*Task to complete*.
After finding the line that holds "Also changed, not" below, set down that line and the rest through the final one exactly, leaving the pictures out.

*Data excerpts*.
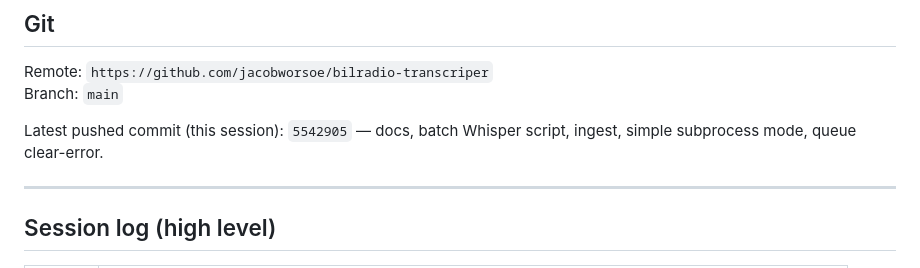
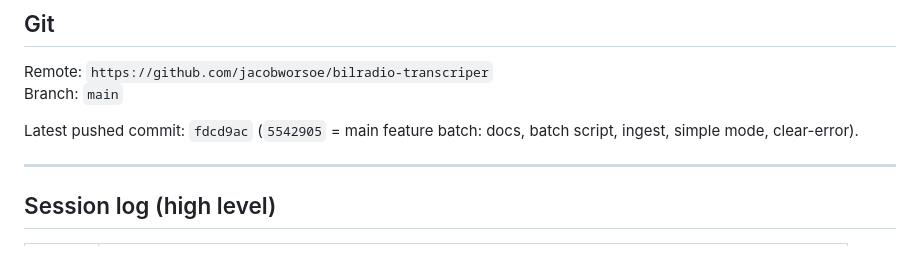
Before and after one commit to jacobworsoe/bilradio-transcriper, a Markdown page: HANDOVER.md, the part around the change. Rendered like a GitHub page.

Commit message:
HANDOVER: clarify latest commits
Made-with: Cursor

```diff
--- a/HANDOVER.md
+++ b/HANDOVER.md
@@ -135,7 +135,7 @@ Logs: `data/logs/bilradio.log`, integrated runs may also write `data/logs/whispe
 Remote: `https://github.com/jacobworsoe/bilradio-transcriper`
 Branch: `main`
 
-Latest pushed commit (this session): `5542905` — docs, batch Whisper script, ingest, simple subprocess mode, queue clear-error.
+Latest pushed commit: `fdcd9ac` (`5542905` = main feature batch: docs, batch script, ingest, simple mode, clear-error).
 
 ---
 
```
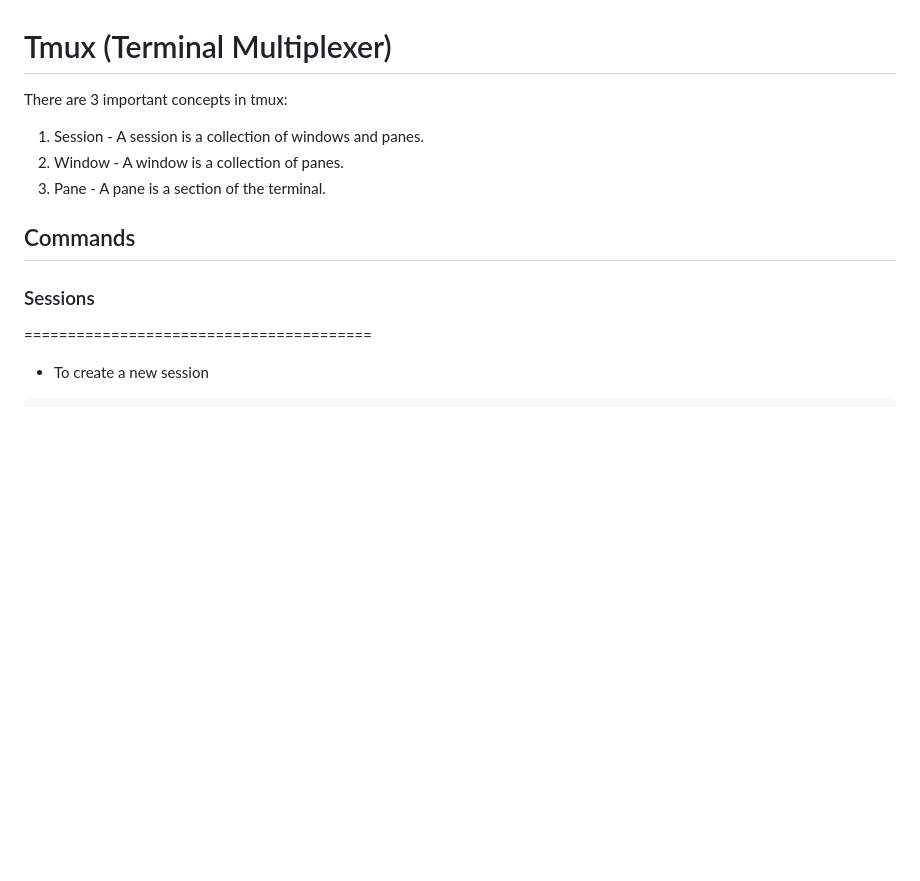
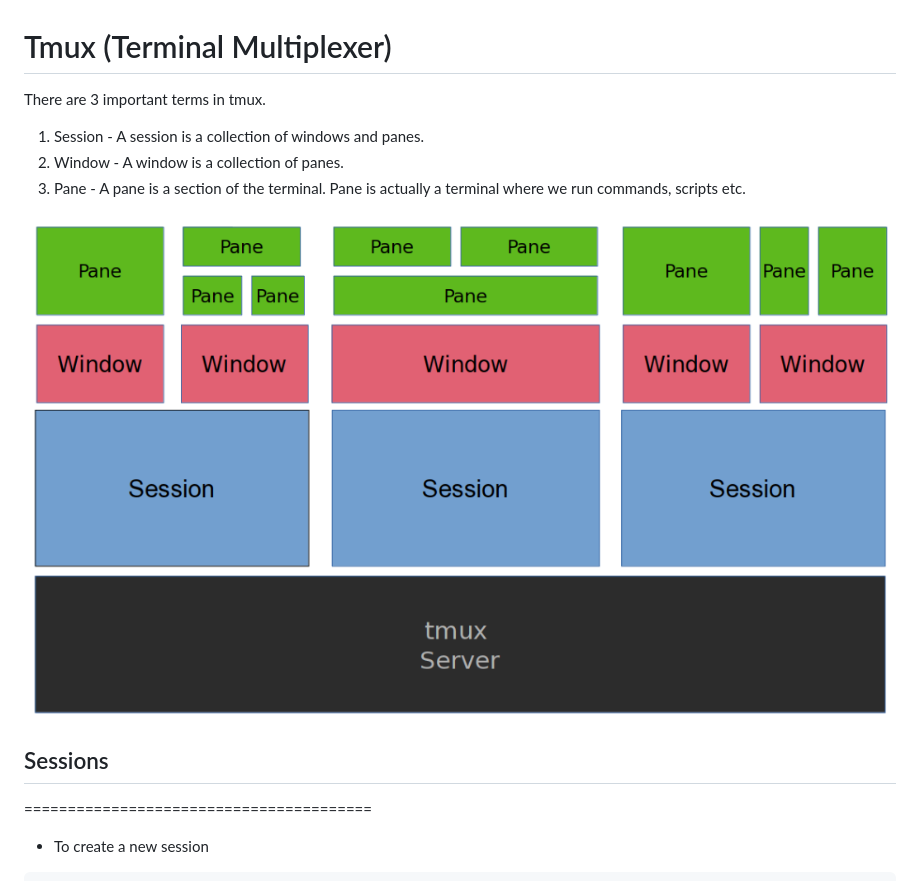
Before and after one commit to imagarg01/LearningStuff, a Markdown page: docs/Misc/tmux.md, the part around the change printed below. Drawn GitHub-style; pictures changed too: docs/Misc/images/sess-wind-pane.png (added); blank space fills up the shorter version.

Commit message:
Feat: Adding images for tmux documentation

```diff
--- a/docs/Misc/tmux.md
+++ b/docs/Misc/tmux.md
@@ -1,14 +1,14 @@
 # Tmux (Terminal Multiplexer)
 
-There are 3 important concepts in tmux:
+There are 3 important terms in tmux.
 
 1. Session - A session is a collection of windows and panes.
 2. Window - A window is a collection of panes.
-3. Pane - A pane is a section of the terminal.
+3. Pane - A pane is a section of the terminal. Pane is actually a terminal where we run commands, scripts etc.
 
-## Commands
+![image](./images/sess-wind-pane.png)
 
-### Sessions
+## Sessions
 
 ========================================
 
```
Also changed, not shown: other parts of docs/Misc/tmux.md (+4 -4 lines).
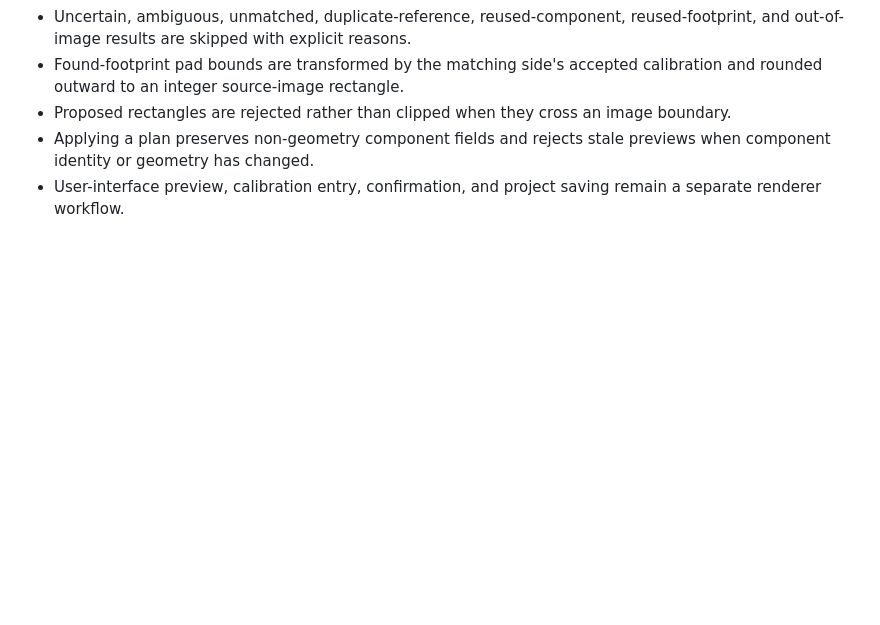
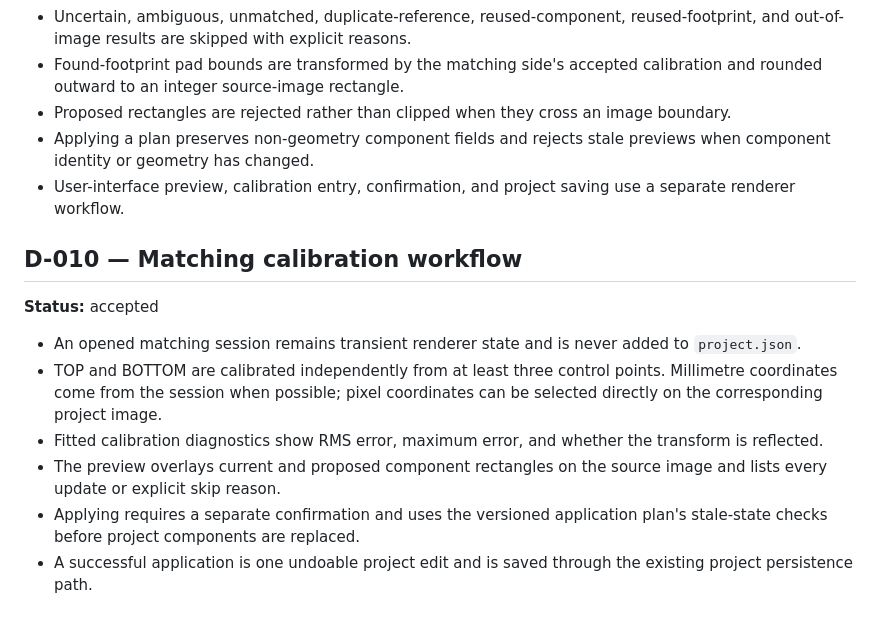
Before and after one commit to Zenkin/pcb-assembly-map, a Markdown page: docs/DECISIONS.md, the part around the change. Rendered like a GitHub page; blank space fills up the shorter version.

Commit message:
Add matching calibration workflow: update docs/DECISIONS.md

```diff
--- a/docs/DECISIONS.md
+++ b/docs/DECISIONS.md
@@ -145,4 +145,22 @@ Renderer-provided paths are not trusted implicitly.
 - Applying a plan preserves non-geometry component fields and rejects stale
   previews when component identity or geometry has changed.
 - User-interface preview, calibration entry, confirmation, and project saving
-  remain a separate renderer workflow.
+  use a separate renderer workflow.
+
+## D-010 — Matching calibration workflow
+
+**Status:** accepted
+
+- An opened matching session remains transient renderer state and is never
+  added to `project.json`.
+- TOP and BOTTOM are calibrated independently from at least three control
+  points. Millimetre coordinates come from the session when possible; pixel
+  coordinates can be selected directly on the corresponding project image.
+- Fitted calibration diagnostics show RMS error, maximum error, and whether
+  the transform is reflected.
+- The preview overlays current and proposed component rectangles on the source
+  image and lists every update or explicit skip reason.
+- Applying requires a separate confirmation and uses the versioned application
+  plan's stale-state checks before project components are replaced.
+- A successful application is one undoable project edit and is saved through
+  the existing project persistence path.
```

*Expected answer*.
Also changed, not shown: other parts of docs/Misc/tmux.md (+4 -4 lines).
Before and after one commit to Zenkin/pcb-assembly-map, a Markdown page: docs/DECISIONS.md, the part around the change. Rendered like a GitHub page; blank space fills up the shorter version.

Commit message:
Add matching calibration workflow: update docs/DECISIONS.md

```diff
--- a/docs/DECISIONS.md
+++ b/docs/DECISIONS.md
@@ -145,4 +145,22 @@ Renderer-provided paths are not trusted implicitly.
 - Applying a plan preserves non-geometry component fields and rejects stale
   previews when component identity or geometry has changed.
 - User-interface preview, calibration entry, confirmation, and project saving
-  remain a separate renderer workflow.
+  use a separate renderer workflow.
+
+## D-010 — Matching calibration workflow
+
+**Status:** accepted
+
+- An opened matching session remains transient renderer state and is never
+  added to `project.json`.
+- TOP and BOTTOM are calibrated independently from at least three control
+  points. Millimetre coordinates come from the session when possible; pixel
+  coordinates can be selected directly on the corresponding project image.
+- Fitted calibration diagnostics show RMS error, maximum error, and whether
+  the transform is reflected.
+- The preview overlays current and proposed component rectangles on the source
+  image and lists every update or explicit skip reason.
+- Applying requires a separate confirmation and uses the versioned application
+  plan's stale-state checks before project components are replaced.
+- A successful application is one undoable project edit and is saved through
+  the existing project persistence path.
```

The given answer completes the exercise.